Dora de Goederen: The idea was to have this kind of impulsive party situation, where you don’t really know – has it just started? Is it over now? That turned out to be a really funny shoot for us. Since we had to shoot the rising sun for the light, we arrived in the middle of the night at the place of the shoot. But, we also had a gig the evening before so… I don’t know, did we even go home in between? Maybe for two hours or something like that, to get like a small nap, and then went on to the shoot, while everyone else had been there for several hours already. So, I don’t know how much acting was actually involved in this video! Of course there was some, but it certainly wasn’t all fake!

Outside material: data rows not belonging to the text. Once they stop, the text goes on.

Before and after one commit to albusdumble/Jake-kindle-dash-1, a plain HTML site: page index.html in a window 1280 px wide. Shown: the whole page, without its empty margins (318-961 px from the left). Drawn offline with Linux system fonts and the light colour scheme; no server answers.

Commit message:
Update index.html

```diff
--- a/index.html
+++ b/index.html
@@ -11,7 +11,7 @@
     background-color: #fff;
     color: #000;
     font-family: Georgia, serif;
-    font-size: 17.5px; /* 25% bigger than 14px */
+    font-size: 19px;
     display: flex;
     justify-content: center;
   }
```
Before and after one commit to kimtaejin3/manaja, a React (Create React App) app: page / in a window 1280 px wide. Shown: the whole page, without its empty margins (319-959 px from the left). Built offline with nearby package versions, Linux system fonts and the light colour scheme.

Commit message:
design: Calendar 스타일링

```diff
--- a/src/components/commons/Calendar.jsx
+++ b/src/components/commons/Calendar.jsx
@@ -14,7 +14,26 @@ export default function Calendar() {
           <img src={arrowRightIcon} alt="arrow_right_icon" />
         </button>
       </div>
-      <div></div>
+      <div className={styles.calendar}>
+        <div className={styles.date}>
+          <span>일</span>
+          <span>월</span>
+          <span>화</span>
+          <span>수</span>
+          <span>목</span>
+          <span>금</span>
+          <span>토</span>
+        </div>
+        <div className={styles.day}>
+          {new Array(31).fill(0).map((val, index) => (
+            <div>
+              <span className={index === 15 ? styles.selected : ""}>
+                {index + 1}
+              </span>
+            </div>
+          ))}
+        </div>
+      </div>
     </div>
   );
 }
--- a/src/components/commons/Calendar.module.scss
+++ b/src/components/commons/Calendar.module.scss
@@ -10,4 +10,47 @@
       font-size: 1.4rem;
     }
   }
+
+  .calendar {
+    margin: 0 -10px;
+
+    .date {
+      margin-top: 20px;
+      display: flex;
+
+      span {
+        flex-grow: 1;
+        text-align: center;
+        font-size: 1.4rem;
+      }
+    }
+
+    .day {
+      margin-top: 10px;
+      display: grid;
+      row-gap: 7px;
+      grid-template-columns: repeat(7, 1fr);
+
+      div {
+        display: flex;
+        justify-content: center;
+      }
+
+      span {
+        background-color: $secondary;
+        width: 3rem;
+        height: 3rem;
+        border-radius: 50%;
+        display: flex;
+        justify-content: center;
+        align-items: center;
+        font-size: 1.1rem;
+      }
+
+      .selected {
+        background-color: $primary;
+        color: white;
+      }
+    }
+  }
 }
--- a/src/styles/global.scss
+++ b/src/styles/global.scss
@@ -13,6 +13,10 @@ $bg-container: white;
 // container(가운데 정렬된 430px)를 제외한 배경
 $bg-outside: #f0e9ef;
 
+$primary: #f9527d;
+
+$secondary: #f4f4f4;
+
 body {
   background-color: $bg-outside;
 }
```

Your album release tour is about to start. Starting in Leipzig on October 14th, the day of the release, and going through major German and Austrian cities (like your hometown gig at WUK in Vienna on 11/5) through the end of November. How does this reflect your international experience so far?
Dora de Goederen: Of course, we would love to play other places as well, but we’ve been the most to Germany, so far. We have a lot of people there that come to our shows. So, in some cities it almost feels like a homecoming in a way because we’ve been there several times, and know our audience to an extent, and that’s really nice. We also really enjoy playing Switzerland. We’ve been to France and we would love to go back. We would have had a few shows there that got canceled due to the pandemic, so we still have to find ways to get back to them, on a practical tour route.
You can’t always play at any time, anywhere. It has to fit into some kind of tour schedule. But our bookers are quite motivated to bring us to other countries, especially next year. So we really look forward to that and, for now, we just start with Austria and Germany and a bit of Czech Republic and then, after the winter break, we are planning to go further.
Speaking of foreign countries, you recently received the NASOM (New Austrian Sound of Music) honor for years 2023-24. Do you have any ideas about where you want to go first? Which markets do you want to crack?
Tamara Leichtfried: I mean the USA would be a big dream for us. But also I think it makes sense to play in countries like Spain and Italy because it’s still in Europe, but are still a little bit harder to get to.
Dora de Goederen: Yes, it opens up a lot more possibilities within Europe where, for us, it’s hard, from a financial aspect. So, for example, when going to the south of Europe, it’s always a tough decision to make because you know that you will end up in the negative number range afterwards, normally. So having some support, which NASOM provides, will give us a lot more possibilities.
Looking forward to seeing where you and the new album go. Thanks for the interview!
Wanna Take You There Release Tour 2022:
2022-10-14 GER – Leipzig, UT Connewitz
2022-10-16 CZ – Prague, Cross Club
2022-10-27 AUT – Linz, Stadtwerkstatt
2022-10-28 AUT – Graz, Orpheum
2022-11-03 AUT – Klagenfurt, Kammerlichtspiele
2022-11-04 AUT – Salzburg, Arge Kultur
2022-11-05 AUT – Wien, Wuk
2022-11-10 GER – Nürnberg, Muz Club
2022-11-12 GER – Bayreuth, Glashaus
2022-11-13 GER – Berlin, Badehaus
2022-11-14 GER – Hamburg, Molotow
2022-11-16 GER – Bremen, Lagerhaus
2022-11-17 GER – Köln, Bumann & Sohn
2022-11-18 GER – Mainz, Schonschoen
2022-11-19 GER – Stuttgart, Merlin
2022-11-20 GER – München, Milla